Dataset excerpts

....

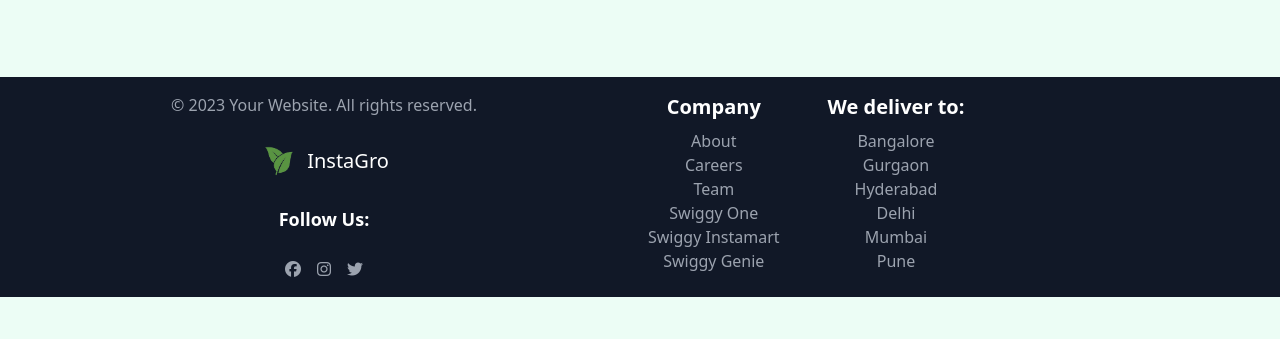
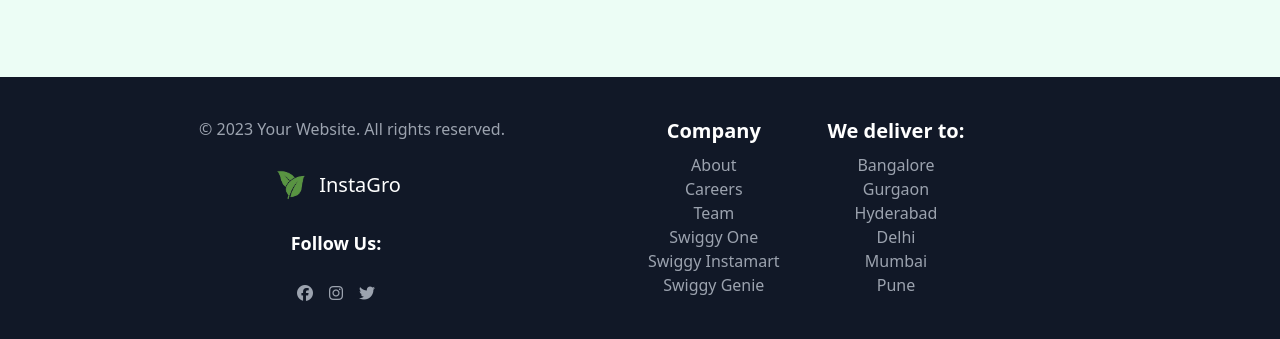
Before and after one commit to joeltmathew857/Digital-Clock, a plain HTML site: page indexa.html in a window 1280 px wide. Shown: the part 1757-2096 px from the top of the page. Before the commit the page ends 2054 px from the top, so only its background shows below. Drawn offline with nearby package versions, Linux system fonts and the light colour scheme.

```diff
--- a/indexa.html
+++ b/indexa.html
@@ -311,12 +311,12 @@
     </div>
 
     <!-- Footer -->
-    <footer class="bg-gray-900 text-white p-4 mt-8">
+    <footer class="bg-gray-900 text-white p-10 mt-8">
       <div class="container mx-auto text-center">
         <div class="grid grid-cols-1 md:grid-cols-2 gap-4">
           <!-- Copyright, Social Media Icons, and Logo -->
           <div class="flex flex-col space-y-6">
-            <p class="text-gray-400">
+            <p class="text-gray-400 ml-8">
               &copy; 2023 Your Website. All rights reserved.
             </p>
             <div class="flex items-center justify-center space-x-2">
```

....

> DIRECTIONS: The output must match the records word for word, except that no pictures appear.

> ANSWER:
Before and after one commit to joeltmathew857/Digital-Clock, a plain HTML site: page indexa.html in a window 1280 px wide. Shown: the part 1757-2096 px from the top of the page. Before the commit the page ends 2054 px from the top, so only its background shows below. Drawn offline with nearby package versions, Linux system fonts and the light colour scheme.

```diff
--- a/indexa.html
+++ b/indexa.html
@@ -311,12 +311,12 @@
     </div>
 
     <!-- Footer -->
-    <footer class="bg-gray-900 text-white p-4 mt-8">
+    <footer class="bg-gray-900 text-white p-10 mt-8">
       <div class="container mx-auto text-center">
         <div class="grid grid-cols-1 md:grid-cols-2 gap-4">
           <!-- Copyright, Social Media Icons, and Logo -->
           <div class="flex flex-col space-y-6">
-            <p class="text-gray-400">
+            <p class="text-gray-400 ml-8">
               &copy; 2023 Your Website. All rights reserved.
             </p>
             <div class="flex items-center justify-center space-x-2">
```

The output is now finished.